One of the best aspects polyurethane-based paints is how well they stick to properly prepped vinyl tires of the type so often found on modern armor kits. To that end, the kits tires were shot with a custom mix of Mission Models Tire Black (MMP-040) and British Slate Grey (MMP-045). This was diluted 1:1 with CP30, which is a solution of 30% Mission Clear Primer in Mission Thinner. CP30 (Clear Primer—30%) is what I use to dilute most of my Mission paints for spraying. Once the tires were allowed to dry 24hrs, the treads and other details were high-lighted with rendered oils diluted with Mona Lisa Odorless Thinner and the completed tires were mounted on the model.


Rear View Mirrors and Final Details

The fenders were taped off and shot with AK Rubber diluted to ~30% in (you guessed it) AK High Compatibility Thinner. The rear view mirror frames were sprayed Mission Black and the reflective portions were hand-painted with Molotow Liquid Chrome as were various lights and signals on the Boxers’ frame. The mirrors were left unattached so as to be laid flat while the Molotow dried. They were attached later with thick CA (Bob Smith).

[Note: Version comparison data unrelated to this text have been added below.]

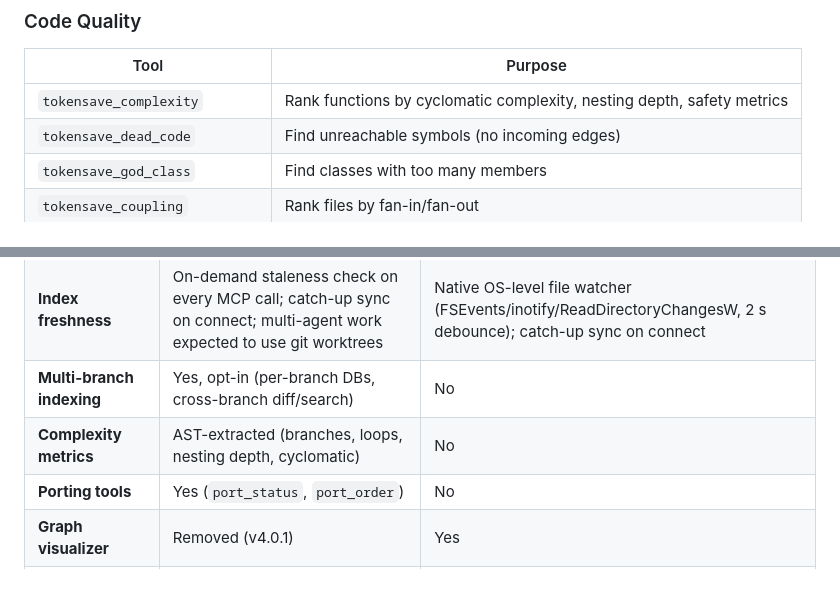
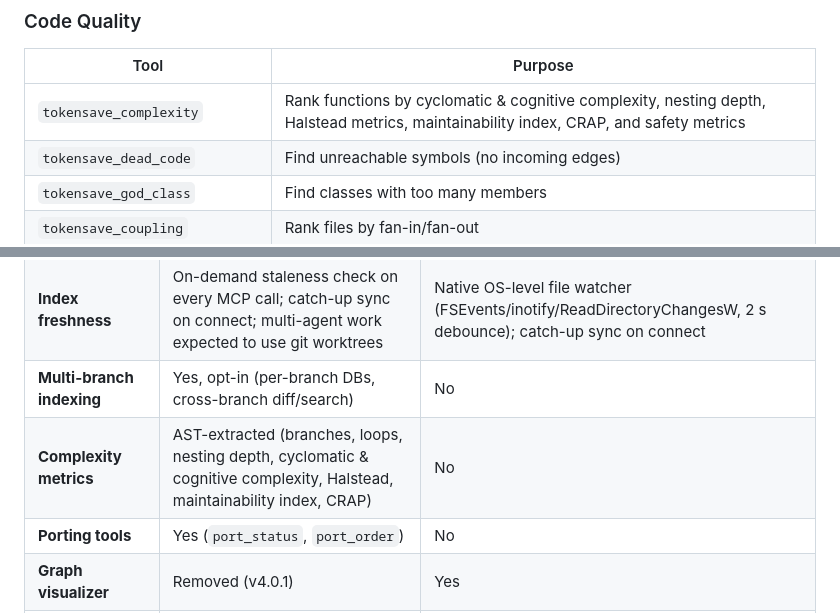
Before and after one commit to aovestdipaperino/tokensave, a Markdown page: README.md, 2 parts joined by grey strips. GitHub-like rendering; blank space fills up the shorter version.

Commit message:
docs: list cognitive/Halstead/maintainability/CRAP in complexity tool docs
The tokensave_complexity tool and the complexity-metrics capability row
still advertised only cyclomatic/nesting/safety metrics; bring them in
line with the metrics added in #150 (7.0.0).

```diff
--- a/README.md
+++ b/README.md
@@ -403,7 +403,7 @@ The server exposes more than 80 tools (one fewer when the optional `ast-grep` bi
 
 | Tool | Purpose |
 |------|---------|
-| `tokensave_complexity` | Rank functions by cyclomatic complexity, nesting depth, safety metrics |
+| `tokensave_complexity` | Rank functions by cyclomatic & cognitive complexity, nesting depth, Halstead metrics, maintainability index, CRAP, and safety metrics |
 | `tokensave_dead_code` | Find unreachable symbols (no incoming edges) |
 | `tokensave_god_class` | Find classes with too many members |
 | `tokensave_coupling` | Rank files by fan-in/fan-out |
@@ -776,7 +776,7 @@ tokensave is a ground-up Rust rewrite of [CodeGraph](https://www.npmjs.com/packa
 | **Agent integrations** | 12+ (Claude, Codex, Gemini, OpenCode, Cursor, Cline, Copilot, Roo Code, Zed, Antigravity, Kilo, Kiro, Kimi, Vibe, Grok) | 1 (Claude Code) |
 | **Index freshness** | On-demand staleness check on every MCP call; catch-up sync on connect; multi-agent work expected to use git worktrees | Native OS-level file watcher (FSEvents/inotify/ReadDirectoryChangesW, 2 s debounce); catch-up sync on connect |
 | **Multi-branch indexing** | Yes, opt-in (per-branch DBs, cross-branch diff/search) | No |
-| **Complexity metrics** | AST-extracted (branches, loops, nesting depth, cyclomatic) | No |
+| **Complexity metrics** | AST-extracted (branches, loops, nesting depth, cyclomatic & cognitive complexity, Halstead, maintainability index, CRAP) | No |
 | **Porting tools** | Yes (`port_status`, `port_order`) | No |
 | **Graph visualizer** | Removed (v4.0.1) | Yes |
 | **Semantic search** | Agent-driven keyword expansion (zero-cost) | Local embeddings (nomic-embed-text-v1.5 via ONNX) |
```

Of the three AK thinners tested, High Compatibility Thinner stands out as the thinner of choice when preparing dilutions of AK Real Colors paints for fine-line airbrushing; this is great stuff. Most AK Real Colors paints diluted to ~20-25% paint with the balance of that in High Compatibility Thinner provided exceptional fine-line performance when applied with the appropriately-sized tip (~0.20mm or smaller) and pressure (~8-10psi). The combination of low dilutions of paint combined High Compatibility Thinner made shooting the scheme on the 1/72 Dragon Boxer as easy and trouble-free as fine-line airbrushing can get; what fun :)

Now go paint something!

For more on this review visit Modelpaintsolutions.com


Model, Images and Text by Model Paint Solutions
Page Created 1 May, 2022
Page Last Updated 1 May, 2022